What to produce =>
Reproduce this listing in full.

-- Opening Marker --

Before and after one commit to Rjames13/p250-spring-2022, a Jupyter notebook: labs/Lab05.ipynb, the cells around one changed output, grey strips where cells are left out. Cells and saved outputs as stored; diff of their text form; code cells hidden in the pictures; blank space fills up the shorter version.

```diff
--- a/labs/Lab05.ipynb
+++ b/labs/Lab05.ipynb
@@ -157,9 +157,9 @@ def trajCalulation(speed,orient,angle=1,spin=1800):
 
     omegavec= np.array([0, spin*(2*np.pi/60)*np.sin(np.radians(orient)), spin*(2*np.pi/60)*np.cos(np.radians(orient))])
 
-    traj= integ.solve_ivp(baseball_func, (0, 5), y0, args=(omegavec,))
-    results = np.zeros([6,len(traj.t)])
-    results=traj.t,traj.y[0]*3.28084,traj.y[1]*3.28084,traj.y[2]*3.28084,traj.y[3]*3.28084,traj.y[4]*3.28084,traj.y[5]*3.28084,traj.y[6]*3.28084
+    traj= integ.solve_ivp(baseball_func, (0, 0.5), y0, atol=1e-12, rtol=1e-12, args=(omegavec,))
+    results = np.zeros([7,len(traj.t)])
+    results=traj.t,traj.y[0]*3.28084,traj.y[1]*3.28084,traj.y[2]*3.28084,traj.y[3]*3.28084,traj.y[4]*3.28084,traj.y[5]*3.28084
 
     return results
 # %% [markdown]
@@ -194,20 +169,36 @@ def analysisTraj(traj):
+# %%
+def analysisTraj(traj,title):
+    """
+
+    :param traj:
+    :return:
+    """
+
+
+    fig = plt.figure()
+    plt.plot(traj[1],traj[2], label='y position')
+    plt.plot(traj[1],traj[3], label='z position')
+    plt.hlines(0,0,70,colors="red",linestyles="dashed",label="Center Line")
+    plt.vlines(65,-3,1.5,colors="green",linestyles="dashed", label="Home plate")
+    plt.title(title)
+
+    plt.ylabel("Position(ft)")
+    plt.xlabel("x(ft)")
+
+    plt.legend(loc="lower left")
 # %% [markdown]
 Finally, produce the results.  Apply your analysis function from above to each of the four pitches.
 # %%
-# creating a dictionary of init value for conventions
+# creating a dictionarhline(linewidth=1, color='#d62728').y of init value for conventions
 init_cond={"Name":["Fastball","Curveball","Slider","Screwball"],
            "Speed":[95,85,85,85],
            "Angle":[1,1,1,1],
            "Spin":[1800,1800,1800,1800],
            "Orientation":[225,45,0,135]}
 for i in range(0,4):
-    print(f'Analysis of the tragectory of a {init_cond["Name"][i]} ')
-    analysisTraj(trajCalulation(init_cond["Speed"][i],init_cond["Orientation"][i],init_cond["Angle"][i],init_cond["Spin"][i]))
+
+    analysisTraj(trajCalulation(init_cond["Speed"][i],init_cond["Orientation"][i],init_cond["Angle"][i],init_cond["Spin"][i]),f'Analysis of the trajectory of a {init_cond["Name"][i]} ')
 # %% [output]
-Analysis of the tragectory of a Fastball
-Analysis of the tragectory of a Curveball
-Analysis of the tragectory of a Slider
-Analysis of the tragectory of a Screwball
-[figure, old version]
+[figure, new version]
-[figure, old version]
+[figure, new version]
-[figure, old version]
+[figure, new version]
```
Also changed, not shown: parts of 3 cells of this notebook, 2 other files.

-- Closing Marker --

Response area =>
Before and after one commit to Rjames13/p250-spring-2022, a Jupyter notebook: labs/Lab05.ipynb, the cells around one changed output, grey strips where cells are left out. Cells and saved outputs as stored; diff of their text form; code cells hidden in the pictures; blank space fills up the shorter version.

```diff
--- a/labs/Lab05.ipynb
+++ b/labs/Lab05.ipynb
@@ -157,9 +157,9 @@ def trajCalulation(speed,orient,angle=1,spin=1800):
 
     omegavec= np.array([0, spin*(2*np.pi/60)*np.sin(np.radians(orient)), spin*(2*np.pi/60)*np.cos(np.radians(orient))])
 
-    traj= integ.solve_ivp(baseball_func, (0, 5), y0, args=(omegavec,))
-    results = np.zeros([6,len(traj.t)])
-    results=traj.t,traj.y[0]*3.28084,traj.y[1]*3.28084,traj.y[2]*3.28084,traj.y[3]*3.28084,traj.y[4]*3.28084,traj.y[5]*3.28084,traj.y[6]*3.28084
+    traj= integ.solve_ivp(baseball_func, (0, 0.5), y0, atol=1e-12, rtol=1e-12, args=(omegavec,))
+    results = np.zeros([7,len(traj.t)])
+    results=traj.t,traj.y[0]*3.28084,traj.y[1]*3.28084,traj.y[2]*3.28084,traj.y[3]*3.28084,traj.y[4]*3.28084,traj.y[5]*3.28084
 
     return results
 # %% [markdown]
@@ -194,20 +169,36 @@ def analysisTraj(traj):
+# %%
+def analysisTraj(traj,title):
+    """
+
+    :param traj:
+    :return:
+    """
+
+
+    fig = plt.figure()
+    plt.plot(traj[1],traj[2], label='y position')
+    plt.plot(traj[1],traj[3], label='z position')
+    plt.hlines(0,0,70,colors="red",linestyles="dashed",label="Center Line")
+    plt.vlines(65,-3,1.5,colors="green",linestyles="dashed", label="Home plate")
+    plt.title(title)
+
+    plt.ylabel("Position(ft)")
+    plt.xlabel("x(ft)")
+
+    plt.legend(loc="lower left")
 # %% [markdown]
 Finally, produce the results.  Apply your analysis function from above to each of the four pitches.
 # %%
-# creating a dictionary of init value for conventions
+# creating a dictionarhline(linewidth=1, color='#d62728').y of init value for conventions
 init_cond={"Name":["Fastball","Curveball","Slider","Screwball"],
            "Speed":[95,85,85,85],
            "Angle":[1,1,1,1],
            "Spin":[1800,1800,1800,1800],
            "Orientation":[225,45,0,135]}
 for i in range(0,4):
-    print(f'Analysis of the tragectory of a {init_cond["Name"][i]} ')
-    analysisTraj(trajCalulation(init_cond["Speed"][i],init_cond["Orientation"][i],init_cond["Angle"][i],init_cond["Spin"][i]))
+
+    analysisTraj(trajCalulation(init_cond["Speed"][i],init_cond["Orientation"][i],init_cond["Angle"][i],init_cond["Spin"][i]),f'Analysis of the trajectory of a {init_cond["Name"][i]} ')
 # %% [output]
-Analysis of the tragectory of a Fastball
-Analysis of the tragectory of a Curveball
-Analysis of the tragectory of a Slider
-Analysis of the tragectory of a Screwball
-[figure, old version]
+[figure, new version]
-[figure, old version]
+[figure, new version]
-[figure, old version]
+[figure, new version]
```
Also changed, not shown: parts of 3 cells of this notebook, 2 other files.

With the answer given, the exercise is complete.